If nothing else, this kind of answer is consistent with the arrogant self-assurance that has marked Trump’s personality and public persona since long before he ever entered the political arena. It’s also consistent with other comments that Trump has made on this issue since entering the race for President. Back in August when his campaign was just two months old, Trump told NBC News’s Chuck Todd that he watches “the shows,” meaning the Sunday morning news talk shows, in response to a question about where he got his information about foreign and military affairs. At the time, Trump’s comment was rightfully treated with derision but he continued to provide answers like that to similar questions and it had absolutely no impact on his standing in the polls or, as we’ve seen, his ability to win primary elections despite never having run for office before. It’s also consistent with a general ignorance about foreign and military affairs that that he has displayed in the past. In an era where voters are used to seeing candidates trot out impressive lists of advisers in a number of policy areas, in no small part to show that they would be surrounded with a strong and competent team of people whose job it is to help them make decisions once they become President. Not so for Trump. For Trump, he would have us believe that he is the sole brain behind the operation and that he alone is responsible for all the decision making and would continue to be should he be elected President.
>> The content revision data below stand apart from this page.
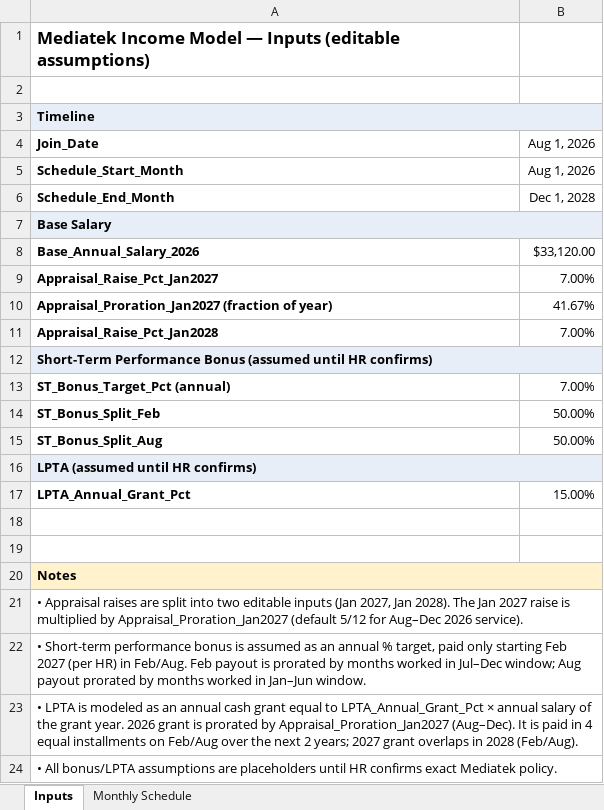
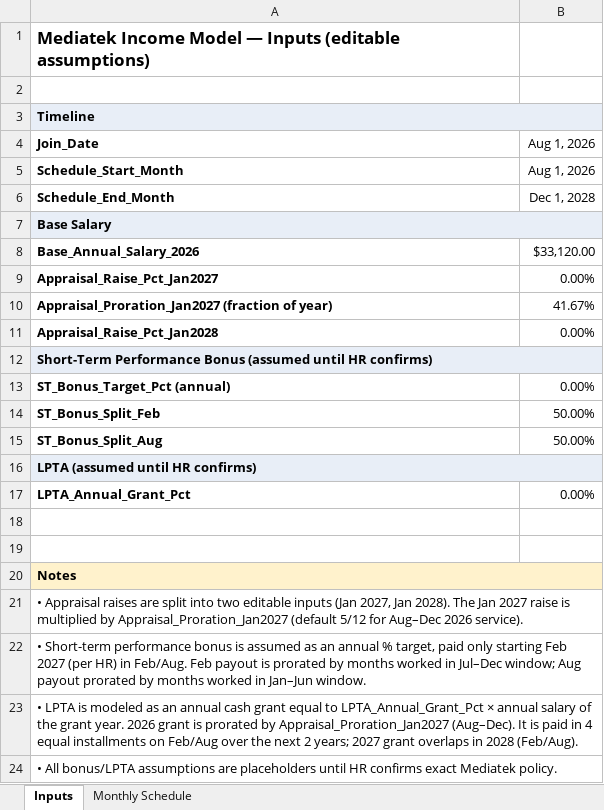
Before and after one commit to OmarFahmy07/Personal_Stuff, an Excel workbook: Study_Plan_and_Interviews_Preparation/Mediatek Interview Process/Mediatek_Income_Estimation_Model_Aug2026_Dec2028.xlsx, sheet Inputs, drawn as a sheet; values as stored, in another font and other column widths than the file's, no borders; the diff names each change by its address in the sheet, - before the commit and + after, or states it on an @@ line.

```diff
--- a/Study_Plan_and_Interviews_Preparation/Mediatek Interview Process/Mediatek_Income_Estimation_Model_Aug2026_Dec2028.xlsx (sheet Inputs)
+++ b/Study_Plan_and_Interviews_Preparation/Mediatek Interview Process/Mediatek_Income_Estimation_Model_Aug2026_Dec2028.xlsx (sheet Inputs)
-B9 (Aug 1, 2026): 7.00%
+B9 (Aug 1, 2026): 0.00%
-B11 (Aug 1, 2026): 7.00%
+B11 (Aug 1, 2026): 0.00%
-B13 (Aug 1, 2026): 7.00%
+B13 (Aug 1, 2026): 0.00%
-B17 (Aug 1, 2026): 15.00%
+B17 (Aug 1, 2026): 0.00%
```
Also changed, not shown: sheet Monthly Schedule, formulas that keep their value, charts or pictures, 4 other files.
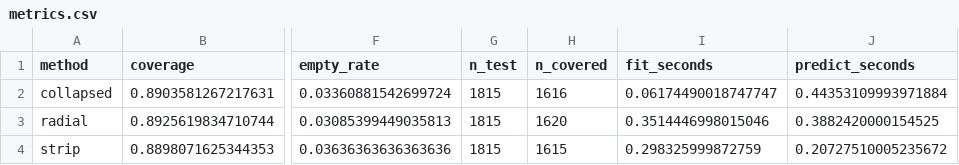
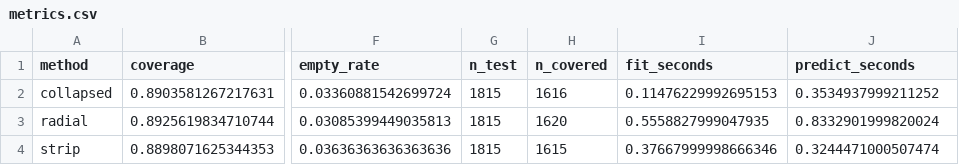
Before and after one commit to Nizalia13/Conformal_Classification_Library, a CSV file: examples/football example/outputs/football_players/metrics.csv, drawn as a sheet; only a part is shown, gaps mark what is left out; the diff names each change by its address in the sheet, - before the commit and + after, or states it on an @@ line.

Commit message:
updated football example

```diff
--- a/examples/football example/outputs/football_players/metrics.csv
+++ b/examples/football example/outputs/football_players/metrics.csv
-I2 (fit_seconds): 0.06174490018747747
+I2 (fit_seconds): 0.11476229992695153
-J2 (predict_seconds): 0.44353109993971884
+J2 (predict_seconds): 0.3534937999211252
-I3 (fit_seconds): 0.3514446998015046
+I3 (fit_seconds): 0.5558827999047935
-J3 (predict_seconds): 0.3882420000154525
+J3 (predict_seconds): 0.8332901999820024
-I4 (fit_seconds): 0.298325999872759
+I4 (fit_seconds): 0.37667999998666346
-J4 (predict_seconds): 0.20727510005235672
+J4 (predict_seconds): 0.3244471000507474
```
Also changed, not shown: 2 other files.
The thing is, Donald Trump almost assuredly knows that this position is utter nonsense.
Whatever Trump would have the public believe about his business acumen, the truth is that he obviously wouldn’t be able to do his current job without people under him whose job it is to advise him and carry out the decisions made at the top, and that this includes people who know things that Trump himself doesn’t. Whether its lawyers, accountants, engineers, architects, or other professionals, it’s obvious that Trump has thousands of professionals who work underneath him or for him who provide him with advice in highly specialized fields that he can’t possibly be fully knowledgeable in, including fields like the legal aspects of his business, the tax implications of decisions he might make, or the engineering and architectural details of the buildings he builds.
No Chief Executive can be expected to possess all of the information and knowledge they could possibly need to make a decision. This is even more true of the President of the United States, who at any given time may be required to deal with foreign policy issues from the far corners of the world, complex economic and fiscal issues, issues regarding health care policy, agriculture, or education, and a whole host of other areas, including many that likely can’t even be anticipated at this point. This is why there are dozens of advisers working in the White House alone, not to mention the vast army of expert in the Cabinet Departments, the military, and the Federal bureaucracy. Additionally, more often than not, the people who a candidate is consulting while running for office end up being the core of the group of advisers that follow them into office. That’s why the question of who might be advising a candidate in a particular policy field is an important question that candidates can be expected to be asked during the course of the campaign Why Trump is refusing to tell people who might be advising him on foreign policy matters, and then providing such a flippant response to the question, is unclear. At the very least, though, one can assume that either he thinks the list of advisers would hurt him in some way, or a real answer to the question would reveal that he still isn’t approaching this process seriously even as he stands on the precipice of becoming the Presidential nominee of a major political party. The media ought to continue pressing him on this issue until he provides a straight answer.